“New research on the meaning of work shows that more than 9 out of 10 employees are willing to trade a percentage of their lifetime earnings for greater meaning at work,” according to HBR.
Meaningful work can be any kind of work; if it’s fulfilling your potential, and makes you lose yourself, you’ve found exactly what you need to live the life you want.
Ryan Robinson of Buffer says, “If your work is something you love, it will give clarity, drive, and happiness to all aspects of your life. If your work is meaningful, you’ll be more likely to stick with it in the long run, which means you’re more likely to be successful as a result.”
Finding meaning in one’s work increases motivation, engagement, empowerment, career development, job satisfaction, individual performance and personal fulfillment, according to research.
It can be anything from creating something new, improving an existing product or service, building something awesome, helping others, inspiring others, teaching others, setting in motion something that will make the world a better place, making something beautiful, creating something useful, moving the hearts of others.
Humans are ultra-social species. It’s our nature, and we can’t live our lives without interactions. Ultimately, other people play a crucial role in our happiness.
Everyone is always trying to feel better and happy, regardless of what mood they are in. “When we feel bad, the goal is just to feel good again. But when we feel happy, we’re more likely to sacrifice some of the comforts of old, worn-in relationships in order to achieve longer-term goals, like networking or making new friends,” writes Olga Khazan, a staff writer at The Atlantic.

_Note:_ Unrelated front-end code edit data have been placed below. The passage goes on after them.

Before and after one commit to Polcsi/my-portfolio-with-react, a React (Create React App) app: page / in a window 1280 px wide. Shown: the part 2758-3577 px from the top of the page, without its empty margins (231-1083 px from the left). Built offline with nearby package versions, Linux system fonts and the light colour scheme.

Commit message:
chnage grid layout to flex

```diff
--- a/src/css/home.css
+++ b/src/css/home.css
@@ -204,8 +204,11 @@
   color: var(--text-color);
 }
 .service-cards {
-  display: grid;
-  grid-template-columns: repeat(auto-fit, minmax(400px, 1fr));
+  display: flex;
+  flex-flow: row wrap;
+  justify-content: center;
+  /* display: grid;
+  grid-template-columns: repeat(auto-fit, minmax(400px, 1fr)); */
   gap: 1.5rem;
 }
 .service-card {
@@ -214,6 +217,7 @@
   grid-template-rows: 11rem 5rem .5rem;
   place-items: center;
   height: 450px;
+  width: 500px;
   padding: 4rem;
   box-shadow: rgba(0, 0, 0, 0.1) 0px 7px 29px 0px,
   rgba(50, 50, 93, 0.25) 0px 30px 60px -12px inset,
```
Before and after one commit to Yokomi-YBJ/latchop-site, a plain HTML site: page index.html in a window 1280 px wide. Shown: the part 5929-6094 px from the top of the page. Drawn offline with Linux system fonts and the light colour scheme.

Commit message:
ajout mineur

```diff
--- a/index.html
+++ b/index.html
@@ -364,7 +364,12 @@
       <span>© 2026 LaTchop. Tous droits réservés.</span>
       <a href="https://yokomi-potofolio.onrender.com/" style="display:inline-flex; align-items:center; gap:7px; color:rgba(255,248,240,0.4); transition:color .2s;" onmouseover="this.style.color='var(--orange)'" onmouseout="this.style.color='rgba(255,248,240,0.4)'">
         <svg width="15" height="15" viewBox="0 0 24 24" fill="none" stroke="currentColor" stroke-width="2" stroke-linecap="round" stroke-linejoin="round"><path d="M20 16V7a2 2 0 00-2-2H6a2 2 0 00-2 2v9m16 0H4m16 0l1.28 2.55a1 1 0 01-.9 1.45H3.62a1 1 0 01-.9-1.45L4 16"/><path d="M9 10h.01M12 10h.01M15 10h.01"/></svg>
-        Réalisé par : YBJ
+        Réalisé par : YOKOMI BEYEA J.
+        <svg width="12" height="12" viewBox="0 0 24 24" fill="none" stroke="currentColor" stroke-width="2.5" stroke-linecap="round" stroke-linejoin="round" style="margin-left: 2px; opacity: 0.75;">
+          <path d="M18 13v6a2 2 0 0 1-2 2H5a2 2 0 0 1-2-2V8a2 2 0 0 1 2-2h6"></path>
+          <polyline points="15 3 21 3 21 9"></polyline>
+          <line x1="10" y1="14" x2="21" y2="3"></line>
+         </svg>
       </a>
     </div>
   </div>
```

Relationships can encourage good behaviors that are good for us, which improves our mood, and overall well being. So it makes sense that studies show having fewer social ties is associated with health problems.
The people you choose to surround yourself with have a bigger impact on your happiness and total well-being than you think.
Freedom can lead to enhanced expressions of creativity and original thought increased productivity and overall high quality of life.
The freedom to be who you truly change everything. Freedom to think for yourself. Freedom over your time and what you can do with it. And the freedom to express yourself or invest in something meaningful to you.
Napoleon Hill once said, “Remember that your real wealth can be measured not by what you have, but by what you are.”
Real wealth is the abundance of time and freedom to be who you are or want to be — it gives you the freedom to be yourself, to make an impact in someone’s life and the opportunity to make a change that matters to you.
Real wealth is, “not having to go to meetings, not having to spend time with jerks, not being locked into status games, not feeling like you have to say “yes”, not worrying about others claiming your time and energy,” argues James Clear.
To find out values that can make life meaningful and fulfilling for you, dig deep into your past experiences
Some of the most powerful insights about what we want or what makes us come alive come from inside ourselves.
Don’t underestimate the power of looking back for answers that can help you live your best life today and tomorrow.
People succeed, thrive and enjoy life by getting curious about who they really are and doing what they value most in life. Reflect on your past experiences with questions like: What are my top 3 peak experiences in life? How, if at all, are they linked? What do they have in common?
What types of environments inspire my best work or feelings of satisfaction? What, if I had my choice, would I never do again if I didn’t have to? What kind of professional and personal breakthroughs do I want to experience? If money weren’t a problem, what would I spend my time doing?
The patterns that emerge can help you build a list of things you value in life. Your core values can help you align your actions for the rest of your life with what makes you come alive and create a life based on what makes you happy. You can change your life immeasurably once you realize that time is your most valued resource.
For a happy life, choose to value meaningful work, deeper relationships and the freedom to fully express yourself and be who you truly are. And as Paulo Coelho put it so eloquently…